Once you find the right area you want to look for voting data. Some managers provide one big report for the year, some by quarter, and some by month. And some of course report nothing at all. If the data is produced in a PDF format you should be able to search for the bank names. All the bank AGMs took place in April and May last year so you need to look for those months if it's a monthly disclosure, or Q2 if it's done by quarter. 

I'd suggest looking for Alliance & Leicester (still listed last year), Barclays, HBOS, HSBC, Lloyds and RBS. (You could add Standard Chartered, which is also UK-listed but its business is overseas.) If you want to make it really simple, just note down the resolutions that your manager opposed at the 2008 AGMs (if any). If you want to do a bit more digging you could also try and find out how they voted on the RBS takeover of ABN Amro in 2007, and the AGMs in 2007 in general. And don't forget - if you can't find any data log that as well, because the industry claims that it's done a great job in respect of transparency...

Then post the results of your research on your blog and let me know you have done it by posting a comment on this post. I will aggregate links to all posts put up by bloggers who have done the research, and I'll try and persuade Mrs P (a designer you see) to create little button for everyone who participates (Hero of Financial Research First Class or summat like that).

So to get you started, here's my own initial research.

1. The DC pension scheme I am a member is run by the insurer Axa, and the assets invested by Axa Investment Managers. Actually Axa has some good folks working for it, and has a responsible investment team and a dedicated section on its website. But it only discloses very limited data on voting - headline statistics (PDF). So I am unable to identify to find out from their public reporting how they exercised ownership in respect of the banks. 

2. Some of our ISA is invested with Gartmore (Paul Myners' old mob actually). I can't even find a corporate governance section on their website from a quick trawl, so no data there apparently.

3. A bit more of our ISA is with Black Rock. It has an SRI docs section here, and a statistical breakdown of votes here (PDF). But because it's just headline stats I can't identify how they voted at the banks either. 

So that's 0 out of 3 for the people who invest my money.
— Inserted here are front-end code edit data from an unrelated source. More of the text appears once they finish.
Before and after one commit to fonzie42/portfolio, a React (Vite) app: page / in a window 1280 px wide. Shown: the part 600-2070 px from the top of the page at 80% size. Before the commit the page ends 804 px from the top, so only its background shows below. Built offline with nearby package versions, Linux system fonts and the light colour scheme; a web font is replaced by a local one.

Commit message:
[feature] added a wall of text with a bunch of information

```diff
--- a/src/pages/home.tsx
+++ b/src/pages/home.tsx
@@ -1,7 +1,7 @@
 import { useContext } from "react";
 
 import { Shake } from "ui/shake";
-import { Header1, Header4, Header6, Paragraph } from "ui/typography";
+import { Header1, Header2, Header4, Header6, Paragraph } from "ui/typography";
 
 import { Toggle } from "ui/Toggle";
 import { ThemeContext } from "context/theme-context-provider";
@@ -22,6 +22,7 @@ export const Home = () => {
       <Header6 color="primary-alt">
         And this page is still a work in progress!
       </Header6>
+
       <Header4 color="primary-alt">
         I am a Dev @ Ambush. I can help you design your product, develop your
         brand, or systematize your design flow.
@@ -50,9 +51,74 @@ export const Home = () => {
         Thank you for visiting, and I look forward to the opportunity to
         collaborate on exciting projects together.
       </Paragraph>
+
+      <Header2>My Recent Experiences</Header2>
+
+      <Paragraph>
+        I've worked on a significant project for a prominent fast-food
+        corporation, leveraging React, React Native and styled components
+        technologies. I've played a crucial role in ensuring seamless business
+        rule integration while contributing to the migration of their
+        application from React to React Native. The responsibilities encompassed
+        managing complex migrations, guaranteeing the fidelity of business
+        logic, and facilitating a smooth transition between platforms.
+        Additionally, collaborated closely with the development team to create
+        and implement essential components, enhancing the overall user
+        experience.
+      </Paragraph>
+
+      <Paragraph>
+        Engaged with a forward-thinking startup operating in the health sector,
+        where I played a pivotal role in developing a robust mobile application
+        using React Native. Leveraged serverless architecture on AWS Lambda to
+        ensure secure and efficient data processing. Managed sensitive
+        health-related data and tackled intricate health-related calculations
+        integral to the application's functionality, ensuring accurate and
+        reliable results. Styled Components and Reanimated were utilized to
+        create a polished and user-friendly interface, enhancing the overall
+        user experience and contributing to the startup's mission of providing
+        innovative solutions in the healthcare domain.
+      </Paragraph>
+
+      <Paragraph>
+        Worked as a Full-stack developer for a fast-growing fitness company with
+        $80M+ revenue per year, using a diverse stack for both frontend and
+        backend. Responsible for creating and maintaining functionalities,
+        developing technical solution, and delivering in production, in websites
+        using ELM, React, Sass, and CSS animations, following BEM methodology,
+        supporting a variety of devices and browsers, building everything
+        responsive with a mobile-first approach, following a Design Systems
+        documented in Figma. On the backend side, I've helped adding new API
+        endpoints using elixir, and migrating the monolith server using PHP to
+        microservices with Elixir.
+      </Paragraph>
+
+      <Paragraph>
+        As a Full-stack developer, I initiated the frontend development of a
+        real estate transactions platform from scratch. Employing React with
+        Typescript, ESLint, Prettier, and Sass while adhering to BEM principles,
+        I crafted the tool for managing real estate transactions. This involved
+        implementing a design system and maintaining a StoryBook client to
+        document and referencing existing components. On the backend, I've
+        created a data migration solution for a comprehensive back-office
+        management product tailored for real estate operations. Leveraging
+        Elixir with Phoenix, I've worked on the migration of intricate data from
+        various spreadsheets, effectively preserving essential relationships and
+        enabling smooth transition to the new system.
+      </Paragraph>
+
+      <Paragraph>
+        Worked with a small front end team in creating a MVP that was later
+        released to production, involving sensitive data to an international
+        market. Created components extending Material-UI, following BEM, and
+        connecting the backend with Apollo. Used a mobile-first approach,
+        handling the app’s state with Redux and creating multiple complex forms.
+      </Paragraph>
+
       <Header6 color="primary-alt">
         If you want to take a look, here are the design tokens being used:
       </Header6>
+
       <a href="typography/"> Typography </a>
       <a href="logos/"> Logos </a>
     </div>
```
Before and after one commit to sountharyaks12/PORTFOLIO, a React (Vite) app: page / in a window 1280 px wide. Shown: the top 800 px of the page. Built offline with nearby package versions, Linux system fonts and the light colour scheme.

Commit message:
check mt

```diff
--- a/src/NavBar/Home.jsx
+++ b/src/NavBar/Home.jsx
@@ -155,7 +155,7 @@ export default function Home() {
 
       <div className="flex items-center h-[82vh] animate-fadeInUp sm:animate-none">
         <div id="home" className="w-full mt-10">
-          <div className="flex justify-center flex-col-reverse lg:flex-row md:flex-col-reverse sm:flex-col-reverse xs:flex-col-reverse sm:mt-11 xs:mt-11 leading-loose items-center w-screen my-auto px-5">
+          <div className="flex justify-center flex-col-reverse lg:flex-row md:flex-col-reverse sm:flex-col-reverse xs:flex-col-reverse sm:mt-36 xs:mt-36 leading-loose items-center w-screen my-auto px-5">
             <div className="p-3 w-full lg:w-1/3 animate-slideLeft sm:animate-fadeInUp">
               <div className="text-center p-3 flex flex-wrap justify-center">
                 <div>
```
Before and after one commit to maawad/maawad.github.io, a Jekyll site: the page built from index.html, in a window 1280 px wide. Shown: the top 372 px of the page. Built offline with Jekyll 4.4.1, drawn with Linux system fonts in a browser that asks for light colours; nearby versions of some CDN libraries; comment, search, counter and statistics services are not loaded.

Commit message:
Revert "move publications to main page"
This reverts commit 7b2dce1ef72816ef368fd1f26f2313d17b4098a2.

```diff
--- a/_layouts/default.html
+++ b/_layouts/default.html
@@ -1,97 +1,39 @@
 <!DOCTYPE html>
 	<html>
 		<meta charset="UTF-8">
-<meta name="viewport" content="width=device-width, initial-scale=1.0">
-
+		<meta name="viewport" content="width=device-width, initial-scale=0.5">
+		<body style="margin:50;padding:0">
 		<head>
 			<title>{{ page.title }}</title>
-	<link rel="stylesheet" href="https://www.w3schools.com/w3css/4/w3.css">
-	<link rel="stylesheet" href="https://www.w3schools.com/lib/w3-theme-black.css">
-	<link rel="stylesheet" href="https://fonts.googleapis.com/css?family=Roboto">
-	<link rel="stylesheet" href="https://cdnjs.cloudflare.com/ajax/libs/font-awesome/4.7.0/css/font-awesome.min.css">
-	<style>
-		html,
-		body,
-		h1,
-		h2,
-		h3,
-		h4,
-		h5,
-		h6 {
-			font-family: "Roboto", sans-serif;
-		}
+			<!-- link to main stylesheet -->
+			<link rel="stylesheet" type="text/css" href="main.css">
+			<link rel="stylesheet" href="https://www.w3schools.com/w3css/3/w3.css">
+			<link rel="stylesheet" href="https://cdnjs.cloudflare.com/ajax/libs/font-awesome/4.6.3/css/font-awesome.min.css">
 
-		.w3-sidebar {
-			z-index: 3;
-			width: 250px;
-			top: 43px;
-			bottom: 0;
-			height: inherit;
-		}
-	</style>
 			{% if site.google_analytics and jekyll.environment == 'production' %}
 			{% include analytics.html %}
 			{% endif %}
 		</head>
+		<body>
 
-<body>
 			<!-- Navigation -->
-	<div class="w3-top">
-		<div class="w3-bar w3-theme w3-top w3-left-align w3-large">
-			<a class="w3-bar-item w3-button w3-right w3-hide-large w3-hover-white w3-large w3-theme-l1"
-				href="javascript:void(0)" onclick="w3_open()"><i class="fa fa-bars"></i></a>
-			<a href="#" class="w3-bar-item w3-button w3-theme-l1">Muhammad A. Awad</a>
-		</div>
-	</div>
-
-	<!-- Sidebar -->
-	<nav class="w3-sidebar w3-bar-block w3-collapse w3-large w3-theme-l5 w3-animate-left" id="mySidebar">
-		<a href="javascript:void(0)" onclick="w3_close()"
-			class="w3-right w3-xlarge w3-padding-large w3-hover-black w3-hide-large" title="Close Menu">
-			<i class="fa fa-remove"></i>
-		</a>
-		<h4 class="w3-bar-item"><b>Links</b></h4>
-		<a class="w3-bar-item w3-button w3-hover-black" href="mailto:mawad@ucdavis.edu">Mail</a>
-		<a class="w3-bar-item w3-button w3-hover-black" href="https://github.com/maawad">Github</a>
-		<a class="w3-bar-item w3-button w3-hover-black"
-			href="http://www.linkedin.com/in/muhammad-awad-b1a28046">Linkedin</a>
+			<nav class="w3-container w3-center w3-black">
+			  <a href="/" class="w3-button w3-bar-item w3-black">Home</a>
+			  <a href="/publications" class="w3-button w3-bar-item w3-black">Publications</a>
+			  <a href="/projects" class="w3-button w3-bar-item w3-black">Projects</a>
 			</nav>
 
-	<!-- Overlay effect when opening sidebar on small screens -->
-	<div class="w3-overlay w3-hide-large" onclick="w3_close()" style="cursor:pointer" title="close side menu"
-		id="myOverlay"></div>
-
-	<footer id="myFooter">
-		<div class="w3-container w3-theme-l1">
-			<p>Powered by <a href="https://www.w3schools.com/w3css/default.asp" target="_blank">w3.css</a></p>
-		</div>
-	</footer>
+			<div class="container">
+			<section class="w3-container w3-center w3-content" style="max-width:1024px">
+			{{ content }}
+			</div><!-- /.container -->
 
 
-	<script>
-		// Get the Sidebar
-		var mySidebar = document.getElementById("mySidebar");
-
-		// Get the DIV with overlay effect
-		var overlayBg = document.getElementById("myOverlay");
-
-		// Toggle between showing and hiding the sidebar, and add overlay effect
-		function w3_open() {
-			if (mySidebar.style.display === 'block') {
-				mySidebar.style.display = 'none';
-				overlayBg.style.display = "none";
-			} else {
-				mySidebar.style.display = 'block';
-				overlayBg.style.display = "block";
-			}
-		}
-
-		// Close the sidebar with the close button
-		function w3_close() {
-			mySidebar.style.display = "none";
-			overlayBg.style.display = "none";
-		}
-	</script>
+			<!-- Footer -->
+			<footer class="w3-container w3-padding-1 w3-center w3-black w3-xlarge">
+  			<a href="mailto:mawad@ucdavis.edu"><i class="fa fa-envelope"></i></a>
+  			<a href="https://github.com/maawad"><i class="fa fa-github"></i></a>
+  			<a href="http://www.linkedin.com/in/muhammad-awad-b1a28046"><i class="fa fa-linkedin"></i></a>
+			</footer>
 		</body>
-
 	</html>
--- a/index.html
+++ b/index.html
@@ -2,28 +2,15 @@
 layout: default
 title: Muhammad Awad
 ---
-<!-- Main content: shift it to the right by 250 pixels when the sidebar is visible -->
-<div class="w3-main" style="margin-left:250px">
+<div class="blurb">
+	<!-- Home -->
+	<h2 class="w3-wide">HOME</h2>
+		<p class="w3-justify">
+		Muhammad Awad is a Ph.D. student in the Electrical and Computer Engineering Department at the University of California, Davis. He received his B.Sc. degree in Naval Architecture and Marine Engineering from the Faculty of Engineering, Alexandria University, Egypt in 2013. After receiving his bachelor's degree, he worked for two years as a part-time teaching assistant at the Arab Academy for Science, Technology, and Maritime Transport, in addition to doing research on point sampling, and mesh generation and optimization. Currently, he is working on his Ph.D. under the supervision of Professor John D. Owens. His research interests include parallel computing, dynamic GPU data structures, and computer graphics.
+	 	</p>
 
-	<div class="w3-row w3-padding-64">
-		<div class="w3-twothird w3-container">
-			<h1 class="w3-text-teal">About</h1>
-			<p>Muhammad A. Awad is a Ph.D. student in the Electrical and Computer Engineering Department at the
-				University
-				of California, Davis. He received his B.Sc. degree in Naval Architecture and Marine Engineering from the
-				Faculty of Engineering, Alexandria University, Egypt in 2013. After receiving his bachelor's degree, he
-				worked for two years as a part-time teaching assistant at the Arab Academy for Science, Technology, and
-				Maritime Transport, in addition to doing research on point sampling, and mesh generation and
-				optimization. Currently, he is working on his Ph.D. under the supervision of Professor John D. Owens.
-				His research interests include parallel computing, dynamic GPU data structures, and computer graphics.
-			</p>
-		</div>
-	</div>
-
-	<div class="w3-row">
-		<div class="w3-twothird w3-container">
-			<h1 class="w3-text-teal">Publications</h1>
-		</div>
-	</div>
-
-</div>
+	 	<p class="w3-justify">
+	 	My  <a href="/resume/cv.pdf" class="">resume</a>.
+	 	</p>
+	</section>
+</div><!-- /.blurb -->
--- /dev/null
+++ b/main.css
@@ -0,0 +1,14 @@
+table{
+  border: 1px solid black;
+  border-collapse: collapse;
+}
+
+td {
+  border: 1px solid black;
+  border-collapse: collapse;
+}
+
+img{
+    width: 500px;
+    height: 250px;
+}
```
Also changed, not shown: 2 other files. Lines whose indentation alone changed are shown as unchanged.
Can you do any better?

Governance reform: let's have another go

Just when I was losing faith in the Government's sense of direction in respect of financial reform, Paul Myners has stoked things up again. He suggests that Walker hasn't gone far enough (!) and floats the idea that there could be differential voting rights for shareholders, with those in it for the long term having more influence.

This latter argument will be controversial with some investors, who are very attached to the principle of 'one share, one vote'. But the EU looked at this issue and found now evidence that one share one vote leads to better outcomes. And if such a reform did lead to a more long-term approach on the part of least some big investors, maybe it is a principle worth conceding.

He also suggested that Fred Goodwin should do charity work!

Let's hope this means that there is still scope to push the Walker Review in a more reformist direction.

PS - The actual interview on the Beeb is here.